This year has been a challenging one to my faith –I have asked myself again – what is God up to? What can I expect? Did we just make all this up? Does the story that the Bible tells make sense in life? And where I come back to – as I have before – is that in spite of the mysteries, in spite of all that I do not understand (and do not like), in spite of how hard it is to live out of the truth the Bible tells – there is no where else to go to find life. As Peter said to Jesus when Jesus asked him if he wanted to go away too “Where would we go? You have the words of eternal life.”
So my motivation for this time together is not primarily for greater knowledge of the Bible (although that is valuable) and not just for getting together (even though I love that and need it!). My motivation is that we would be stimulated to hear God speak in His word and listen and be transformed.

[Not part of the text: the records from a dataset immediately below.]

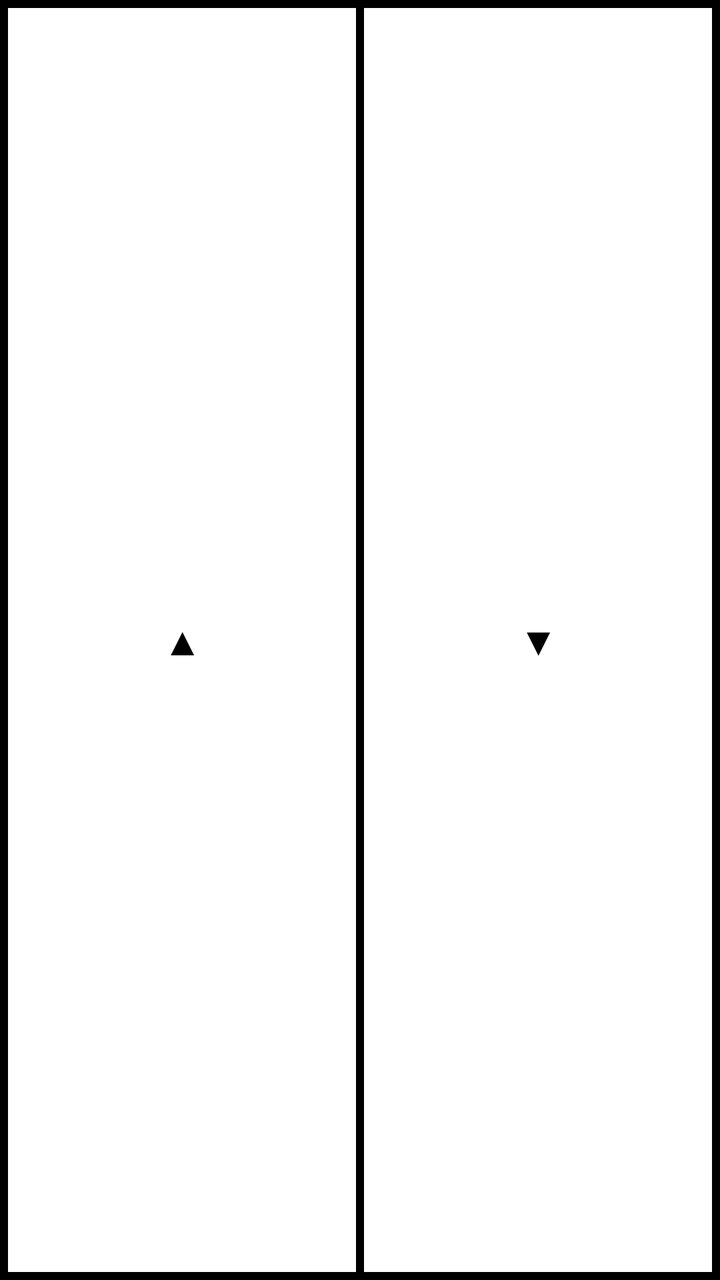
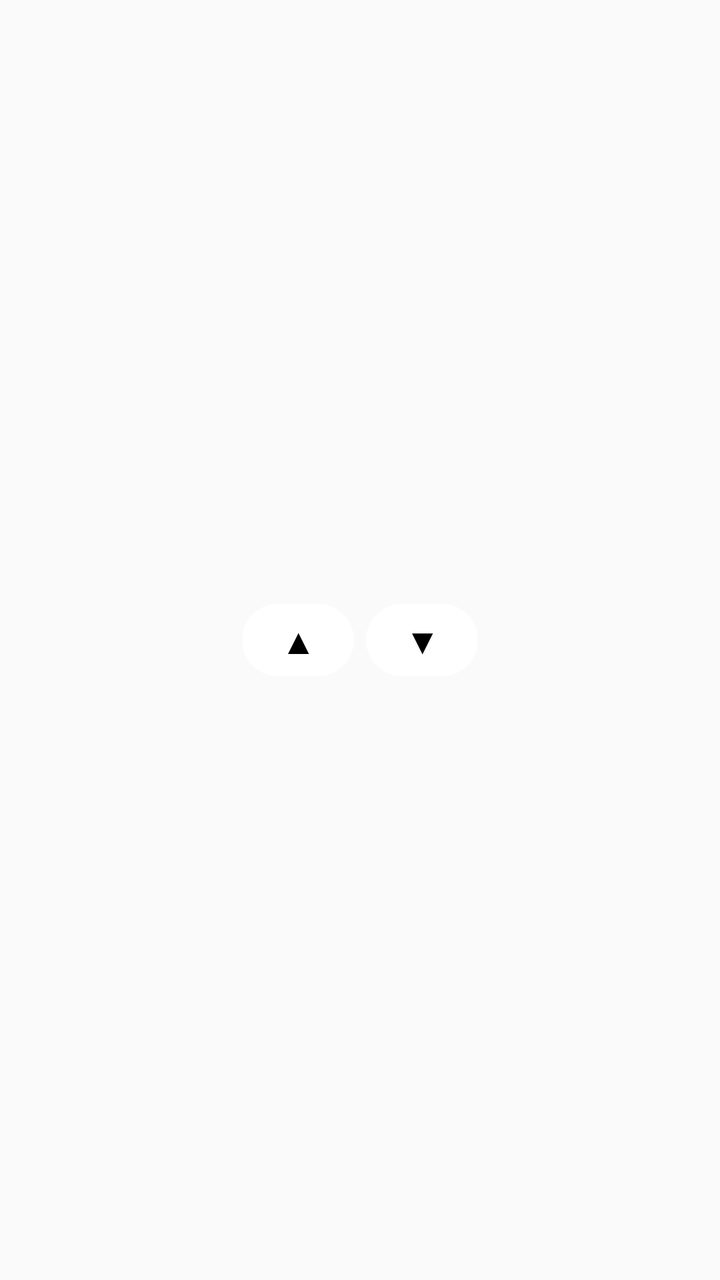

The first picture is an Android layout as it rendered before a commit; the second is the same layout after the commit. The layout source and the unified diff follow.
<!-- AndroidManifest.xml: application theme Theme.Hive -->
<!-- res/layout/hive_widget.xml -->
<?xml version="1.0" encoding="utf-8"?>
<LinearLayout xmlns:android="http://schemas.android.com/apk/res/android"
    android:layout_width="match_parent"
    android:layout_height="40dp"
    android:orientation="horizontal"
    android:background="#000000"
    android:padding="4dp">

    <TextView
        android:id="@+id/btn_up"
        android:layout_width="0dp"
        android:layout_height="match_parent"
        android:layout_weight="1"
        android:background="#FFFFFF"
        android:gravity="center"
        android:text="▲"
        android:textColor="#000000"
        android:textSize="20sp" />

    <View
        android:layout_width="4dp"
        android:layout_height="match_parent"
        android:background="#000000" />

    <TextView
        android:id="@+id/btn_down"
        android:layout_width="0dp"
        android:layout_height="match_parent"
        android:layout_weight="1"
        android:background="#FFFFFF"
        android:gravity="center"
        android:text="▼"
        android:textColor="#000000"
        android:textSize="20sp" />

</LinearLayout>
<!-- resources referenced by this layout -->
<resources>
  <style name="Theme.Hive" parent="android:Theme.Material.Light.NoActionBar" />
</resources>

<!-- the commit's change to res/layout/hive_widget.xml (unified diff, before → after) -->
@@ -1,36 +1,34 @@
 <?xml version="1.0" encoding="utf-8"?>
 <LinearLayout xmlns:android="http://schemas.android.com/apk/res/android"
     android:layout_width="match_parent"
-    android:layout_height="40dp"
+    android:layout_height="48dp"
     android:orientation="horizontal"
-    android:background="#000000"
-    android:padding="4dp">
+    android:gravity="center"
+    android:paddingHorizontal="20dp">
 
     <TextView
         android:id="@+id/btn_up"
-        android:layout_width="0dp"
-        android:layout_height="match_parent"
-        android:layout_weight="1"
-        android:background="#FFFFFF"
+        android:layout_width="56dp"
+        android:layout_height="36dp"
+        android:background="@drawable/widget_button_bg"
         android:gravity="center"
         android:text="▲"
         android:textColor="#000000"
-        android:textSize="20sp" />
+        android:textSize="18sp" />
 
     <View
-        android:layout_width="4dp"
+        android:layout_width="6dp"
         android:layout_height="match_parent"
-        android:background="#000000" />
+        android:background="@android:color/transparent" />
 
     <TextView
         android:id="@+id/btn_down"
-        android:layout_width="0dp"
-        android:layout_height="match_parent"
-        android:layout_weight="1"
-        android:background="#FFFFFF"
+        android:layout_width="56dp"
+        android:layout_height="36dp"
+        android:background="@drawable/widget_button_bg"
         android:gravity="center"
         android:text="▼"
         android:textColor="#000000"
-        android:textSize="20sp" />
+        android:textSize="18sp" />
 
 </LinearLayout>
<!-- resource entries referenced after the edit -->
@@ -1,5 +1,12 @@
 <!-- resources referenced by this layout -->
 <resources>
+  <!-- drawable widget_button_bg (drawable) -->
+  <?xml version="1.0" encoding="utf-8"?>
+  <shape xmlns:android="http://schemas.android.com/apk/res/android"
+      android:shape="rectangle">
+      <solid android:color="#FFFFFFFF" />
+      <corners android:radius="18dp" />
+  </shape>
   <style name="Theme.Hive" parent="android:Theme.Material.Light.NoActionBar" />
 </resources>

Everyone has wrestled with the practice of a “quiet time” - tried, succeeded sometimes, failed sometimes, felt guilty, etc. I would like to encourage you to aim to spend at least a few minutes each day in listening to the Word – even if it is just a paragraph, or a verse. I know it is hard to find the time to do, (especially when you have young children and work!) and you won’t always succeed. But I think that it is so valuable that it is worth persisting. It doesn’t matter whether you "get something out of it." If you listen every day, inviting the Spirit to speak, ready to say yes – you will be transformed over time.
Here is a way to approach reading: (Based on the tradition of “lectio divina” or sacred reading. Sounds so clever in Latin!)
- Prepare: Invite the Spirit to speak to you – remind yourself that you are listening to a person – the God who speaks.
- Read (lectio): the chapter or just one story or paragraph, or verse. What stands out to me? What gets my attention?
- Meditate (meditatio): Mull it over. Why does this stand out to me? What would it have been like to be there? What puzzles me about this?
- Pray (oratio): Respond to God – Is there something He is saying to me here? God is speaking - what is my reply?
- Live (contemplatio): As you go through your day or week come back to the words or thoughts that stood out to you. How does this connect with my life?
Here is a quote I like from Eugene Peterson’s Eat this Book: A Conversation in the Art of Spiritual Reading:
"Christians feed on Scripture. Holy Scripture nurtures the holy community as food nurtures the human body. Christians don’t simply learn or study or use Scripture; we assimilate it, take it into our lives in such a way that it gets metabolized into acts of love, cups of cold water, missions into all the world, healing and evangelism and justice in Jesus’ name, hands raised in adoration of the Father, feet washed in company with the Son.”
We will be reading about 2 chapters a week (starting this week), and finish by Easter. It's too fast, but there is value in reading in order to get a bigger view of the story. But don't be constrained by that ... stick with the word or verse or story that speaks to you, long enough so that you can hear.
I do best when I read in company with others. I hope that you will join us!